**Try it**.
All entries are to be returned verbatim.

Top of The data

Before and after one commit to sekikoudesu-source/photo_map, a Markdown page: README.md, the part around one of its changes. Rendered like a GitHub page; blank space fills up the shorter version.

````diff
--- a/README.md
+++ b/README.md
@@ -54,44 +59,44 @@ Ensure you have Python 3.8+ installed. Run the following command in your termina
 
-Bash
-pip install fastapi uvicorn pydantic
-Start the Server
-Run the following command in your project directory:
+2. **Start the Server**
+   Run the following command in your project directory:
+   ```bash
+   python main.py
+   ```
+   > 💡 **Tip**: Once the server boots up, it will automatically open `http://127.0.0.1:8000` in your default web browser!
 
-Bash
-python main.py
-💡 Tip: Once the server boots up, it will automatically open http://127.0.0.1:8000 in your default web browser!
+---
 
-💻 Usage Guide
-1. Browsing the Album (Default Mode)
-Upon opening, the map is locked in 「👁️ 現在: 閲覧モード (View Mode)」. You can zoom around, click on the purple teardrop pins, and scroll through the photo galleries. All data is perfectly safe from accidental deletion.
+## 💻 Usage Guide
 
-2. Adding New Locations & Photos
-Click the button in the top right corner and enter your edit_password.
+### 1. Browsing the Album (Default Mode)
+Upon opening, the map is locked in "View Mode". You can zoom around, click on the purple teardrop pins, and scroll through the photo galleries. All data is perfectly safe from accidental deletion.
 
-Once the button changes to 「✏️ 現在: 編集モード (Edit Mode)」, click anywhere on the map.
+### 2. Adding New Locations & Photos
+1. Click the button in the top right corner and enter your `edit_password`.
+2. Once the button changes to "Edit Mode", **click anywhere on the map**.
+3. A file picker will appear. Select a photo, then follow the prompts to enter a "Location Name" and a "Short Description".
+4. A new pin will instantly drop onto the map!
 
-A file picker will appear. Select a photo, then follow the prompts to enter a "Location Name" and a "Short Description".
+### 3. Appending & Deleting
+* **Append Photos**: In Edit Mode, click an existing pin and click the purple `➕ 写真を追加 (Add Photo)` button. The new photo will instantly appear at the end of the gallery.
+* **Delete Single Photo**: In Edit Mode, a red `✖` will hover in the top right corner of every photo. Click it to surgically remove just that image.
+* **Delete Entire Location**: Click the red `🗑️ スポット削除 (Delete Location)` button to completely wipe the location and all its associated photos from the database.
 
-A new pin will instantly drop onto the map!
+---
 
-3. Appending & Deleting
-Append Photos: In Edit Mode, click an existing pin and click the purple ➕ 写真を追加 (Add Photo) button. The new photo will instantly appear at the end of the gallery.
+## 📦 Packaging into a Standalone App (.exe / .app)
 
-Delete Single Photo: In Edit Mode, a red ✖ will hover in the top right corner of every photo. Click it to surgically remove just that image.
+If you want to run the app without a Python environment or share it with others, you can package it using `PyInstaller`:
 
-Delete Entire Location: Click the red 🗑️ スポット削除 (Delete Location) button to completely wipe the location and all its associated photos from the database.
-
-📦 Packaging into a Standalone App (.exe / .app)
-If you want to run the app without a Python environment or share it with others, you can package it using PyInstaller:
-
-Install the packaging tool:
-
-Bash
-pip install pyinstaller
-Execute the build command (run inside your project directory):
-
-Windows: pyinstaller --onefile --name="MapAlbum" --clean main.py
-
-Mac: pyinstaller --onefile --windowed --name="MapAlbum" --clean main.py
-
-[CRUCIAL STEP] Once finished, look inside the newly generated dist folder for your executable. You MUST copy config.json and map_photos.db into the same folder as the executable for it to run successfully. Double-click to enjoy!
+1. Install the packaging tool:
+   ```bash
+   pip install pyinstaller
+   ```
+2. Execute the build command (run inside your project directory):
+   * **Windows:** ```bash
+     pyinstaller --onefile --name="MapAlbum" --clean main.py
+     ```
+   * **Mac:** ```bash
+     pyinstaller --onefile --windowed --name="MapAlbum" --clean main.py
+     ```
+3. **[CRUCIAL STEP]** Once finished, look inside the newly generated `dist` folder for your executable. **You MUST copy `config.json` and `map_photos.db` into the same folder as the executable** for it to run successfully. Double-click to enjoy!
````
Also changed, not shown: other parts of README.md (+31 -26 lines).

Bottom of The data

**Task response**.
Before and after one commit to sekikoudesu-source/photo_map, a Markdown page: README.md, the part around one of its changes. Rendered like a GitHub page; blank space fills up the shorter version.

````diff
--- a/README.md
+++ b/README.md
@@ -54,44 +59,44 @@ Ensure you have Python 3.8+ installed. Run the following command in your termina
 
-Bash
-pip install fastapi uvicorn pydantic
-Start the Server
-Run the following command in your project directory:
+2. **Start the Server**
+   Run the following command in your project directory:
+   ```bash
+   python main.py
+   ```
+   > 💡 **Tip**: Once the server boots up, it will automatically open `http://127.0.0.1:8000` in your default web browser!
 
-Bash
-python main.py
-💡 Tip: Once the server boots up, it will automatically open http://127.0.0.1:8000 in your default web browser!
+---
 
-💻 Usage Guide
-1. Browsing the Album (Default Mode)
-Upon opening, the map is locked in 「👁️ 現在: 閲覧モード (View Mode)」. You can zoom around, click on the purple teardrop pins, and scroll through the photo galleries. All data is perfectly safe from accidental deletion.
+## 💻 Usage Guide
 
-2. Adding New Locations & Photos
-Click the button in the top right corner and enter your edit_password.
+### 1. Browsing the Album (Default Mode)
+Upon opening, the map is locked in "View Mode". You can zoom around, click on the purple teardrop pins, and scroll through the photo galleries. All data is perfectly safe from accidental deletion.
 
-Once the button changes to 「✏️ 現在: 編集モード (Edit Mode)」, click anywhere on the map.
+### 2. Adding New Locations & Photos
+1. Click the button in the top right corner and enter your `edit_password`.
+2. Once the button changes to "Edit Mode", **click anywhere on the map**.
+3. A file picker will appear. Select a photo, then follow the prompts to enter a "Location Name" and a "Short Description".
+4. A new pin will instantly drop onto the map!
 
-A file picker will appear. Select a photo, then follow the prompts to enter a "Location Name" and a "Short Description".
+### 3. Appending & Deleting
+* **Append Photos**: In Edit Mode, click an existing pin and click the purple `➕ 写真を追加 (Add Photo)` button. The new photo will instantly appear at the end of the gallery.
+* **Delete Single Photo**: In Edit Mode, a red `✖` will hover in the top right corner of every photo. Click it to surgically remove just that image.
+* **Delete Entire Location**: Click the red `🗑️ スポット削除 (Delete Location)` button to completely wipe the location and all its associated photos from the database.
 
-A new pin will instantly drop onto the map!
+---
 
-3. Appending & Deleting
-Append Photos: In Edit Mode, click an existing pin and click the purple ➕ 写真を追加 (Add Photo) button. The new photo will instantly appear at the end of the gallery.
+## 📦 Packaging into a Standalone App (.exe / .app)
 
-Delete Single Photo: In Edit Mode, a red ✖ will hover in the top right corner of every photo. Click it to surgically remove just that image.
+If you want to run the app without a Python environment or share it with others, you can package it using `PyInstaller`:
 
-Delete Entire Location: Click the red 🗑️ スポット削除 (Delete Location) button to completely wipe the location and all its associated photos from the database.
-
-📦 Packaging into a Standalone App (.exe / .app)
-If you want to run the app without a Python environment or share it with others, you can package it using PyInstaller:
-
-Install the packaging tool:
-
-Bash
-pip install pyinstaller
-Execute the build command (run inside your project directory):
-
-Windows: pyinstaller --onefile --name="MapAlbum" --clean main.py
-
-Mac: pyinstaller --onefile --windowed --name="MapAlbum" --clean main.py
-
-[CRUCIAL STEP] Once finished, look inside the newly generated dist folder for your executable. You MUST copy config.json and map_photos.db into the same folder as the executable for it to run successfully. Double-click to enjoy!
+1. Install the packaging tool:
+   ```bash
+   pip install pyinstaller
+   ```
+2. Execute the build command (run inside your project directory):
+   * **Windows:** ```bash
+     pyinstaller --onefile --name="MapAlbum" --clean main.py
+     ```
+   * **Mac:** ```bash
+     pyinstaller --onefile --windowed --name="MapAlbum" --clean main.py
+     ```
+3. **[CRUCIAL STEP]** Once finished, look inside the newly generated `dist` folder for your executable. **You MUST copy `config.json` and `map_photos.db` into the same folder as the executable** for it to run successfully. Double-click to enjoy!
````
Also changed, not shown: other parts of README.md (+31 -26 lines).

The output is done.